ww.util.pad pretty much does an d.len-bit binary conversion  (code below), in our case, always 8bit, and d.pattern is the c param in the ww.mode.register function,

ww.util.pad = function(a, b) {
  for (var c = "" + a; c.length < b;) c = "0" + c;
  return c
};

Now everything is crystal clear – All I had to do is to rewrite the ww.util.pad as a standalone function :

function io(a, b) {
  for (var c = "" + a; c.length < b;) c = "0" + c;
  return c;
}

And then, it’s just a matter of calling io() with the different patterns converted to binary:

var a = 219;
io(a.toString(2), 8); //outputs 11011011, which converts to IIOIIOII

List of all the GoogleIO’13 easter eggs and codes

Go to GoogleIO’13 site, and enter one of the following codes :

  • Cat : IIIOOIII
  • Space: OOIOIOIO
  • Pong : IOOOOOOI
  • Bacon : IOOIOOOO
  • Simone : IIOIOOII
  • Eightbit : OIOIOOII
  • Synth : IOOOIOOO
  • Song : IIOIIOII
  • ASCII : OIIIIIII
  • Bowling : OIIIOIOI
  • Rocket : OIOOOIOI
  • Burger : OOIIIOOI

21 thoughts on “All the GoogleIO easter eggs (and how did I get them).

        1. Zak El Fassi Post author

          A quick app profiling shows that Space mode rendering takes roughly ~56% of the CPU … on a Macbook Pro i5 … Imagine what would it do to Android :D
          Moreover, it does some heavy physics and calculations to render the different frames.

          Reply
  1. Matt

    There are hidden modes (pinata,metaball and donut) too.
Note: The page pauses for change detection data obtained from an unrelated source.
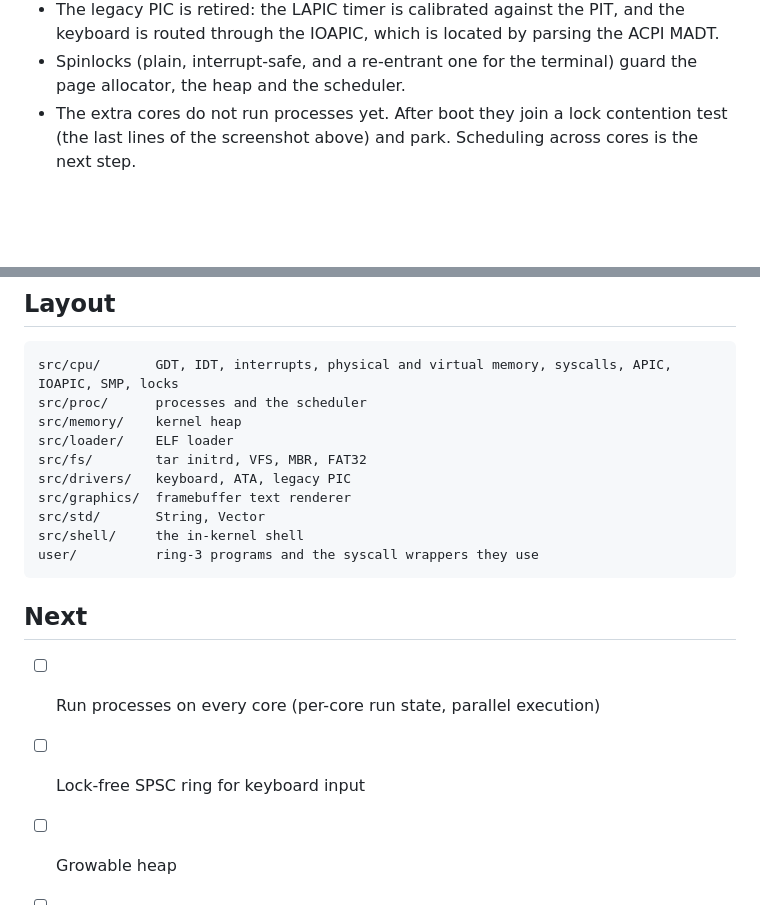
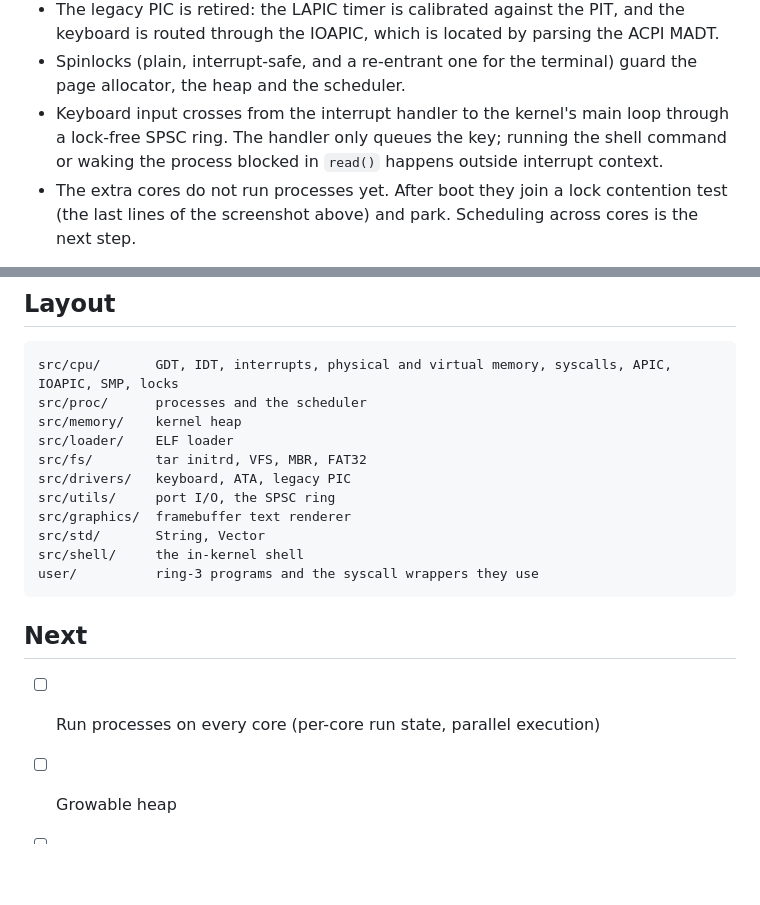
Before and after one commit to evanap003300/thanOS, a Markdown page: README.md, 2 parts joined by grey strips. Rendered like a GitHub page; blank space fills up the shorter version.

Commit message:
readme: keyboard ring, refreshed screenshots

```diff
--- a/README.md
+++ b/README.md
@@ -36,6 +36,10 @@ programs in their own address spaces, and schedules them preemptively.
   ACPI MADT.
 - Spinlocks (plain, interrupt-safe, and a re-entrant one for the terminal)
   guard the page allocator, the heap and the scheduler.
+- Keyboard input crosses from the interrupt handler to the kernel's main loop
+  through a lock-free SPSC ring. The handler only queues the key; running the
+  shell command or waking the process blocked in `read()` happens outside
+  interrupt context.
 - The extra cores do not run processes yet. After boot they join a lock
   contention test (the last lines of the screenshot above) and park. Scheduling
   across cores is the next step.
@@ -81,6 +85,7 @@ src/memory/    kernel heap
 src/loader/    ELF loader
 src/fs/        tar initrd, VFS, MBR, FAT32
 src/drivers/   keyboard, ATA, legacy PIC
+src/utils/     port I/O, the SPSC ring
 src/graphics/  framebuffer text renderer
 src/std/       String, Vector
 src/shell/     the in-kernel shell
@@ -90,7 +95,6 @@ user/          ring-3 programs and the syscall wrappers they use
 ## Next
 
 - [ ] Run processes on every core (per-core run state, parallel execution)
-- [ ] Lock-free SPSC ring for keyboard input
 - [ ] Growable heap
 - [ ] FAT32 cluster chains and write support
 - [ ] Network stack (e1000, then ARP/ICMP, UDP, TCP)
```
Also changed, not shown: docs/boot.png, docs/session.png.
You can get them by injecting some js

    ww.mode.register(“pinata”, ww.mode.PinataMode, 1, 8);
    app.loadModeByName_(“pinata”,1,1);

    ww.mode.register(“metaball”, ww.mode.MetaBallMode, 2, 8);
    app.loadModeByName_(“metaball”,1,1);
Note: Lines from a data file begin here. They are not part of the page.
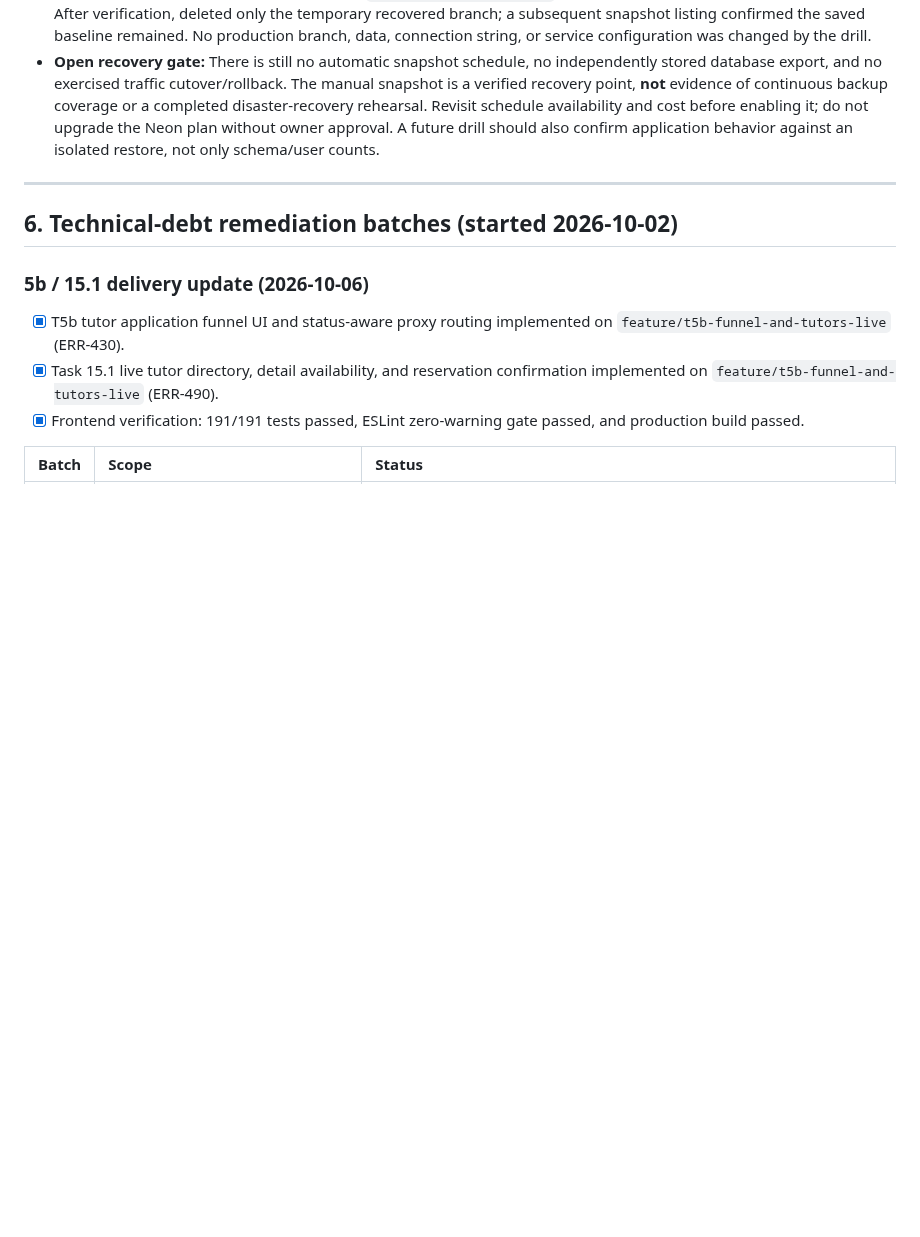
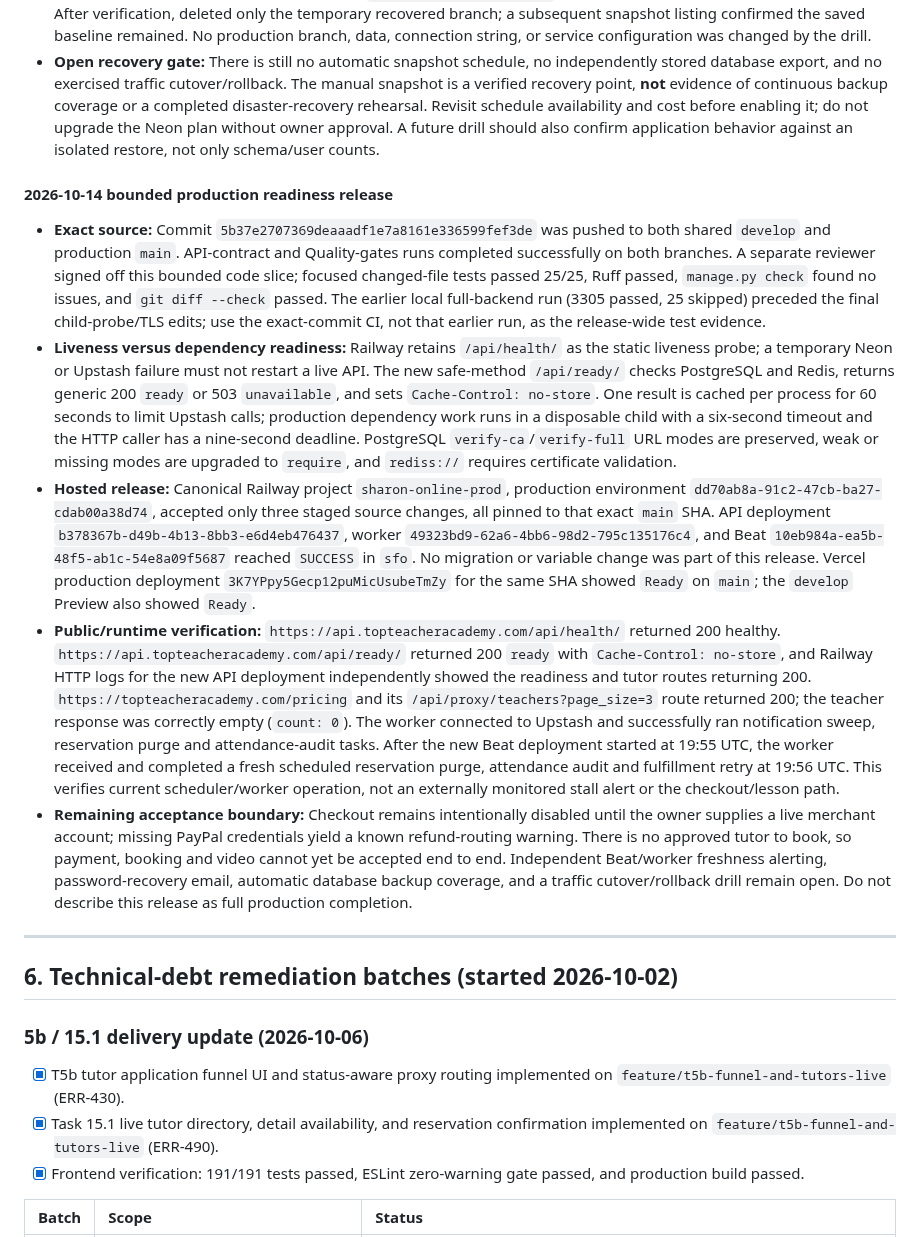
Before and after one commit to sharonremotedeveloper/SharonOnline, a Markdown page: docs/PROGRESS_AND_ROADMAP.md, the part around the change. Rendered like a GitHub page; blank space fills up the shorter version.

Commit message:
docs: record verified readiness release and current Railway state

```diff
--- a/docs/PROGRESS_AND_ROADMAP.md
+++ b/docs/PROGRESS_AND_ROADMAP.md
@@ -471,6 +471,14 @@ This section is historical and does not describe the current hosted state. The c
 - **Saved baseline and isolated restore drill:** Created the manual, no-expiration snapshot `production-recovery-baseline-2026-10-14` (`snap-hidden-block-b4stxgva`) at `2026-10-14T14:49:47Z` on the existing Free plan, without a billing upgrade. Restored it **without finalizing** into new branch `recovery-drill-2026-10-14` (`br-super-truth-b4nt6wni`). Read-only aggregate queries on the recovered branch and production both returned one user, one email-verified user, and 104 migrations. Never run `neon snapshots finalize` against this drill: that would swap production. After verification, deleted only the temporary recovered branch; a subsequent snapshot listing confirmed the saved baseline remained. No production branch, data, connection string, or service configuration was changed by the drill.
 - **Open recovery gate:** There is still no automatic snapshot schedule, no independently stored database export, and no exercised traffic cutover/rollback. The manual snapshot is a verified recovery point, **not** evidence of continuous backup coverage or a completed disaster-recovery rehearsal. Revisit schedule availability and cost before enabling it; do not upgrade the Neon plan without owner approval. A future drill should also confirm application behavior against an isolated restore, not only schema/user counts.
 
+#### 2026-10-14 bounded production readiness release
+
+- **Exact source:** Commit `5b37e2707369deaaadf1e7a8161e336599fef3de` was pushed to both shared `develop` and production `main`. API-contract and Quality-gates runs completed successfully on both branches. A separate reviewer signed off this bounded code slice; focused changed-file tests passed 25/25, Ruff passed, `manage.py check` found no issues, and `git diff --check` passed. The earlier local full-backend run (3305 passed, 25 skipped) preceded the final child-probe/TLS edits; use the exact-commit CI, not that earlier run, as the release-wide test evidence.
+- **Liveness versus dependency readiness:** Railway retains `/api/health/` as the static liveness probe; a temporary Neon or Upstash failure must not restart a live API. The new safe-method `/api/ready/` checks PostgreSQL and Redis, returns generic 200 `ready` or 503 `unavailable`, and sets `Cache-Control: no-store`. One result is cached per process for 60 seconds to limit Upstash calls; production dependency work runs in a disposable child with a six-second timeout and the HTTP caller has a nine-second deadline. PostgreSQL `verify-ca`/`verify-full` URL modes are preserved, weak or missing modes are upgraded to `require`, and `rediss://` requires certificate validation.
+- **Hosted release:** Canonical Railway project `sharon-online-prod`, production environment `dd70ab8a-91c2-47cb-ba27-cdab00a38d74`, accepted only three staged source changes, all pinned to that exact `main` SHA. API deployment `b378367b-d49b-4b13-8bb3-e6d4eb476437`, worker `49323bd9-62a6-4bb6-98d2-795c135176c4`, and Beat `10eb984a-ea5b-48f5-ab1c-54e8a09f5687` reached `SUCCESS` in `sfo`. No migration or variable change was part of this release. Vercel production deployment `3K7YPpy5Gecp12puMicUsubeTmZy` for the same SHA showed `Ready` on `main`; the `develop` Preview also showed `Ready`.
+- **Public/runtime verification:** `https://api.topteacheracademy.com/api/health/` returned 200 healthy. `https://api.topteacheracademy.com/api/ready/` returned 200 `ready` with `Cache-Control: no-store`, and Railway HTTP logs for the new API deployment independently showed the readiness and tutor routes returning 200. `https://topteacheracademy.com/pricing` and its `/api/proxy/teachers?page_size=3` route returned 200; the teacher response was correctly empty (`count: 0`). The worker connected to Upstash and successfully ran notification sweep, reservation purge and attendance-audit tasks. After the new Beat deployment started at 19:55 UTC, the worker received and completed a fresh scheduled reservation purge, attendance audit and fulfillment retry at 19:56 UTC. This verifies current scheduler/worker operation, not an externally monitored stall alert or the checkout/lesson path.
+- **Remaining acceptance boundary:** Checkout remains intentionally disabled until the owner supplies a live merchant account; missing PayPal credentials yield a known refund-routing warning. There is no approved tutor to book, so payment, booking and video cannot yet be accepted end to end. Independent Beat/worker freshness alerting, password-recovery email, automatic database backup coverage, and a traffic cutover/rollback drill remain open. Do not describe this release as full production completion.
+
 ---
 
 ## 6. Technical-debt remediation batches (started 2026-10-02)
```
Also changed, not shown: docs/RAILWAY_SETUP.md (+10 -15 lines).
    ww.mode.register(“donut”, ww.mode.DonutMode, 3, 8);
    app.loadModeByName_(“donut”,1,1);

    Reply
    1. Jonathan

      ok sorry I wasn’t more clear. Step by Step:
      goto: https://developers.google.com/events/io/
      open up debug console (Chrome for me)
      goto sources, expand the menu on the left, and click the tab Sources. navigate to
      developers.google.com/events/io/js/app.min.js
      (like so: http://i.imgur.com/Fc23oQA.png)
      then click the little “{ }” Icon at the bottom which unobfuscated the JS.
      goto line 379 and add a break point. Click on either the I or the O, debugger breaks. look at the scope variables on the side for “this.matchers_” which is an array of 96 objects. violà your binary.

      Reply
      1. Zak El Fassi Post author

        Yup – that works too. But you have to go through the single matchers one by one … and construct the arrays !
        I took a hard -but I guess more “formal” way ; )

        Reply
  2. Pingback: All the Google I/O Easter Eggs (And How I Got Them) | MoreDailyFeeds

  3. Pingback: All the Google I/O Easter Eggs (And How I Got Them) « VidenOmkring

  4. Pingback: Appyummy » All the Google I/O Easter Eggs (And How I Found Them)

  5. Pingback: Google I/O 页面有彩蛋 | シ最愛遲到.!

  6. Pingback: All the Google I/O Easter Eggs (And How I Found Them) | Real True News

  7. igmirien

    That is something. Thumbs up bro, and please beware of opening it* too much, lmout raha tadour had lyamat.

    Reply
  8. Pingback: Google I/O 2013 Easter Eggs | Ramblings of a Coder's Mind

  9. Pingback: Google I/O 页面有彩蛋 – 木又鸟又鸟中文网【MUJIJI.COM】

  10. Pingback: Google I/O 页面有彩蛋 – 木又鸟又鸟

Leave a Reply

Your email address will not be published. Required fields are marked *

You may use these HTML tags and attributes: <a href="" title=""> <abbr title=""> <acronym title=""> <b> <blockquote cite=""> <cite> <code> <del datetime=""> <em> <i> <q cite=""> <strike> <strong>